* Task requirements *
Only lines holding "people" are needed; copy each of them from the data below.

* Exercise data *
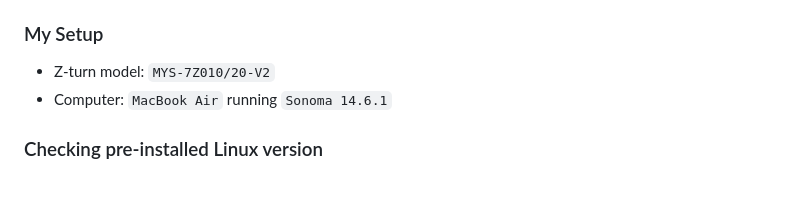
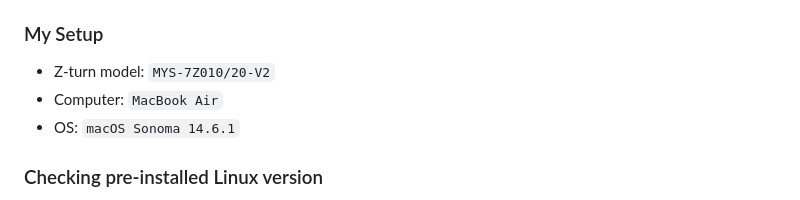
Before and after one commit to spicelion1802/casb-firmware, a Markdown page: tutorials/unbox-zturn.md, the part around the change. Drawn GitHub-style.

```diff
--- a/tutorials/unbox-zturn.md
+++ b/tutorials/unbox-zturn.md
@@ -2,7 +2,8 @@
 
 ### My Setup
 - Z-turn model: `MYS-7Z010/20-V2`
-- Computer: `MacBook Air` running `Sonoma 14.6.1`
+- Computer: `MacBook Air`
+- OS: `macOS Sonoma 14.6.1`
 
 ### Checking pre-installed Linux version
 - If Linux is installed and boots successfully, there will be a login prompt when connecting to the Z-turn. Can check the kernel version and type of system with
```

* * *

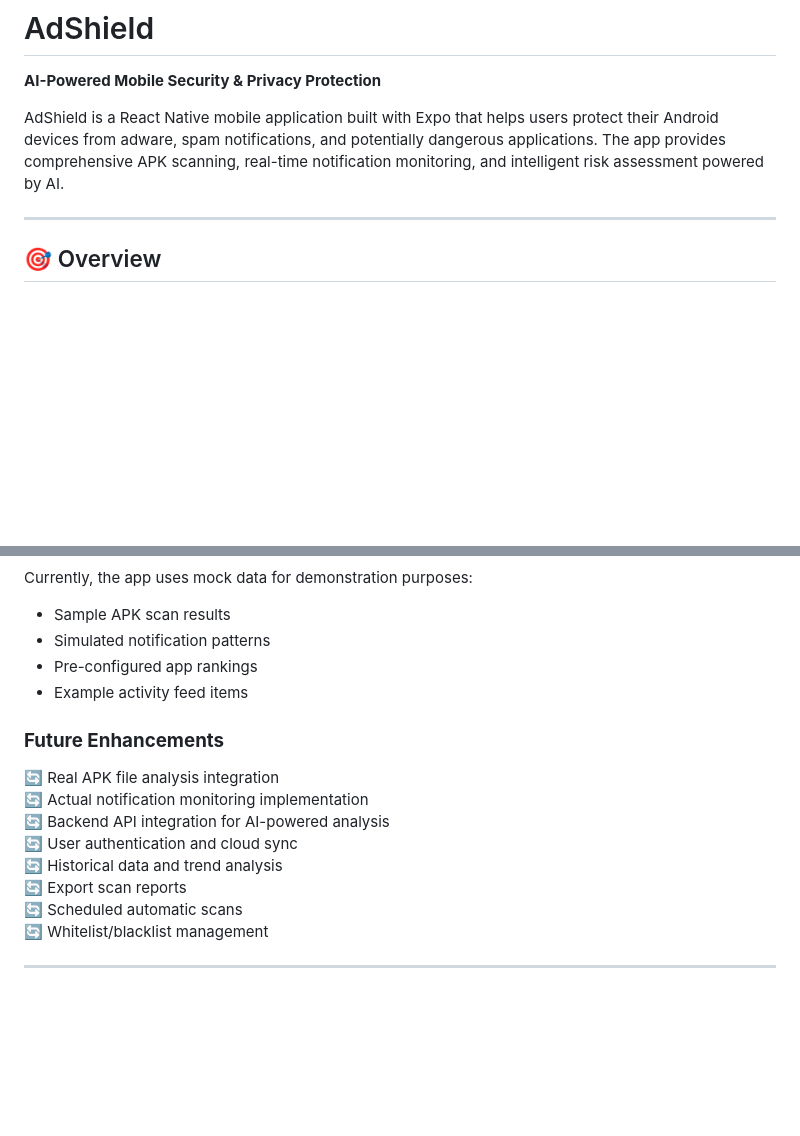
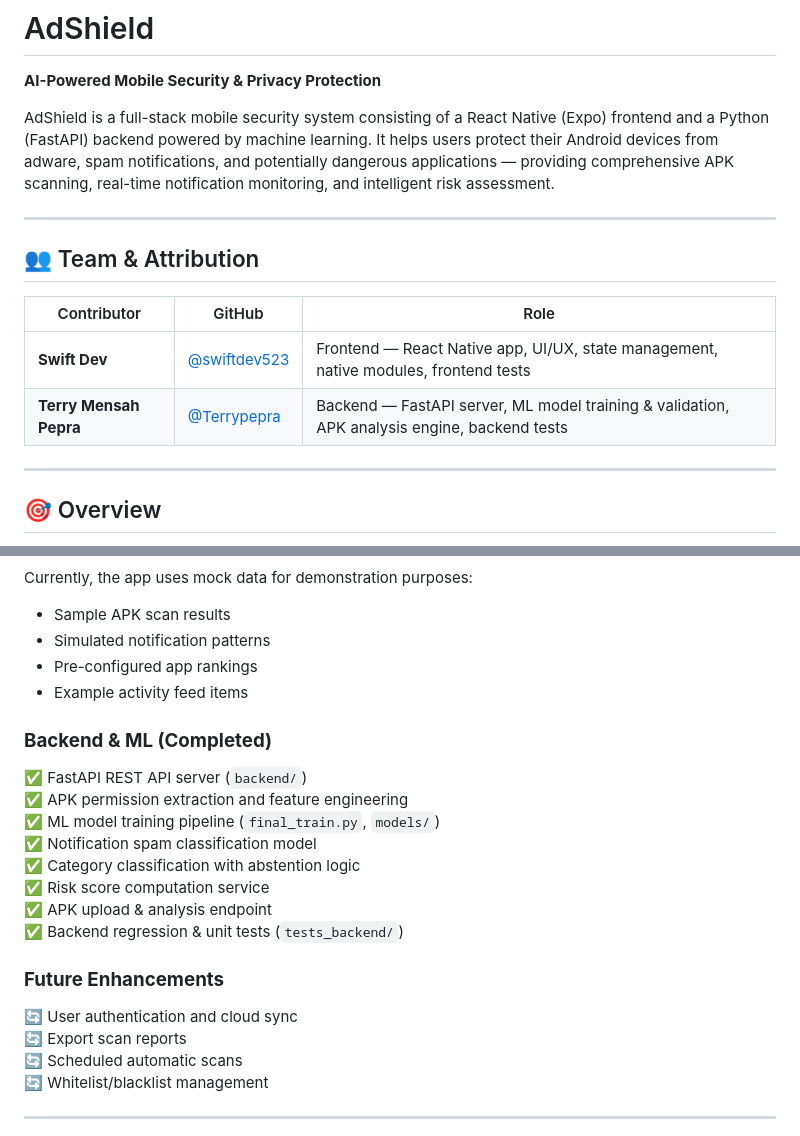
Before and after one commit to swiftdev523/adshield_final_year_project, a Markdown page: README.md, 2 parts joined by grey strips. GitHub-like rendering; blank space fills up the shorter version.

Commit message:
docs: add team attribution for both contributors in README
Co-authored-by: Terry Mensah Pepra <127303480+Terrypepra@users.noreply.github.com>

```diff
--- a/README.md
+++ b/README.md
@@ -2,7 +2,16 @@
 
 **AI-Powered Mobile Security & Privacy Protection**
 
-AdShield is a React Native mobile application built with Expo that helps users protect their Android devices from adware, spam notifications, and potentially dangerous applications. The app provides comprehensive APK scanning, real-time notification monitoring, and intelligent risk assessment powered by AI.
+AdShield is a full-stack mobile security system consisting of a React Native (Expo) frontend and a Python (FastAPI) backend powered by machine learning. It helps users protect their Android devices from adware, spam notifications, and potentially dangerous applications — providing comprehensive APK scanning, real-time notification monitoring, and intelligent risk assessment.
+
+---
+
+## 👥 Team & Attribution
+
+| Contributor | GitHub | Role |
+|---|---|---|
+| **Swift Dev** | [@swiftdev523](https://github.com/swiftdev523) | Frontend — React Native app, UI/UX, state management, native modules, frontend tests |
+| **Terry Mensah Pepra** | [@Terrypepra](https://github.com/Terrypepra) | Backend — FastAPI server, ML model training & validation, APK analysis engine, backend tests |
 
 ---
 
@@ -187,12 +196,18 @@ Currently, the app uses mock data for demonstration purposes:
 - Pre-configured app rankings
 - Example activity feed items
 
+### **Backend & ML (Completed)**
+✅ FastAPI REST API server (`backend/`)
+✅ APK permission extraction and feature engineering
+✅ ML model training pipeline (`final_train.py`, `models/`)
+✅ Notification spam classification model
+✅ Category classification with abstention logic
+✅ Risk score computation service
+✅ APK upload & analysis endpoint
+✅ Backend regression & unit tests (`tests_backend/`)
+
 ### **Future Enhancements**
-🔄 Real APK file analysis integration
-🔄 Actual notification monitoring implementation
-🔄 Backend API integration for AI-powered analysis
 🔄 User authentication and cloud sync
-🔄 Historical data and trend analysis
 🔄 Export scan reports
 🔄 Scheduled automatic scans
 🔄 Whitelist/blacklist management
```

...

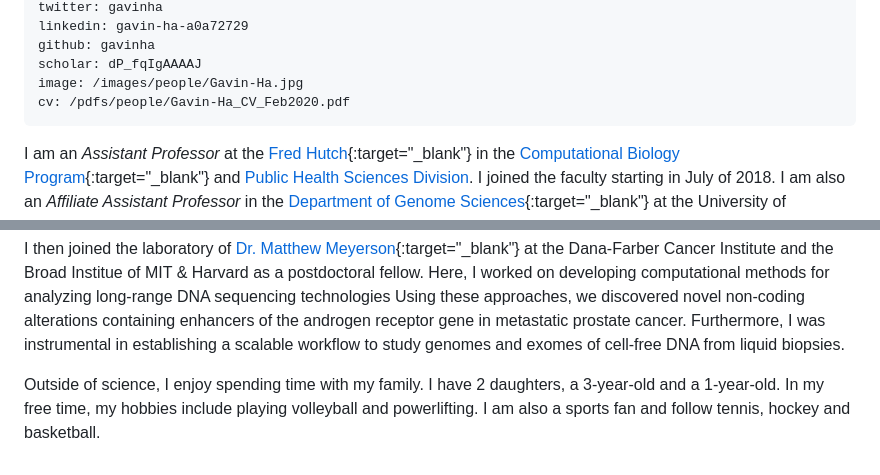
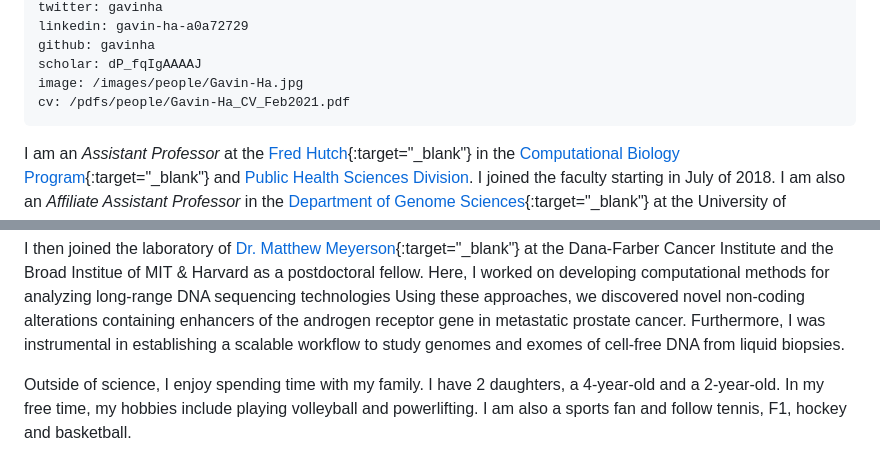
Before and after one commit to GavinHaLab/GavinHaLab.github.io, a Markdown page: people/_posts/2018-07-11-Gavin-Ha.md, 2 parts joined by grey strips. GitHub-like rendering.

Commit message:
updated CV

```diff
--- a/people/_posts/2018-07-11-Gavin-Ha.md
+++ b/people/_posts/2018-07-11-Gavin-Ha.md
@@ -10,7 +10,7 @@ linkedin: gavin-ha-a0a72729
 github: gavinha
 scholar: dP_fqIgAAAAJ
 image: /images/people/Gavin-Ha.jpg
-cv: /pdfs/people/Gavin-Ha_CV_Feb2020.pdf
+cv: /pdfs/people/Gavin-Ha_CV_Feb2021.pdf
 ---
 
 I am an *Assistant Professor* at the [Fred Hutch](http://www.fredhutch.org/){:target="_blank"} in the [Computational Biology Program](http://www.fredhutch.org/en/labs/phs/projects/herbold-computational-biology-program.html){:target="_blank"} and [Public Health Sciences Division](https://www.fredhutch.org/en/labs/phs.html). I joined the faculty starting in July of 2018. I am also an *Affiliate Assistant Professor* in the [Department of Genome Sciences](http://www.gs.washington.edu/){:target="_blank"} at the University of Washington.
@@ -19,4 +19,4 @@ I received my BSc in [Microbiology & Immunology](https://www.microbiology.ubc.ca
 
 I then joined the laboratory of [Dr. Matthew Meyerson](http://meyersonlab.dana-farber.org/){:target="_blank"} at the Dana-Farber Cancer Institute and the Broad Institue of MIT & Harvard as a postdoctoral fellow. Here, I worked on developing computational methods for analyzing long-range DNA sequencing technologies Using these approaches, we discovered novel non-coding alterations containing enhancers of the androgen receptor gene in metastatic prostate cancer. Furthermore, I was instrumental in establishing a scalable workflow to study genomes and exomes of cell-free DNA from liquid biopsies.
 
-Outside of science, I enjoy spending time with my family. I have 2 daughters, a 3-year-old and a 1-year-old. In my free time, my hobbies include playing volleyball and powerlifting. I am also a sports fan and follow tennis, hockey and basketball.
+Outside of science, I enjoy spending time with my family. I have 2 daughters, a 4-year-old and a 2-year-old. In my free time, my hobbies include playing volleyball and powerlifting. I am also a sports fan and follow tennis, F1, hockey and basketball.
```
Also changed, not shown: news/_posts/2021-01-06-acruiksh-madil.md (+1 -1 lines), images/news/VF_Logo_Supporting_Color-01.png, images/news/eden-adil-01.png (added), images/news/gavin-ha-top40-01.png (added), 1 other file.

* Task solution *
Before and after one commit to GavinHaLab/GavinHaLab.github.io, a Markdown page: people/_posts/2018-07-11-Gavin-Ha.md, 2 parts joined by grey strips. GitHub-like rendering.
--- a/people/_posts/2018-07-11-Gavin-Ha.md
+++ b/people/_posts/2018-07-11-Gavin-Ha.md
 image: /images/people/Gavin-Ha.jpg
-cv: /pdfs/people/Gavin-Ha_CV_Feb2020.pdf
+cv: /pdfs/people/Gavin-Ha_CV_Feb2021.pdf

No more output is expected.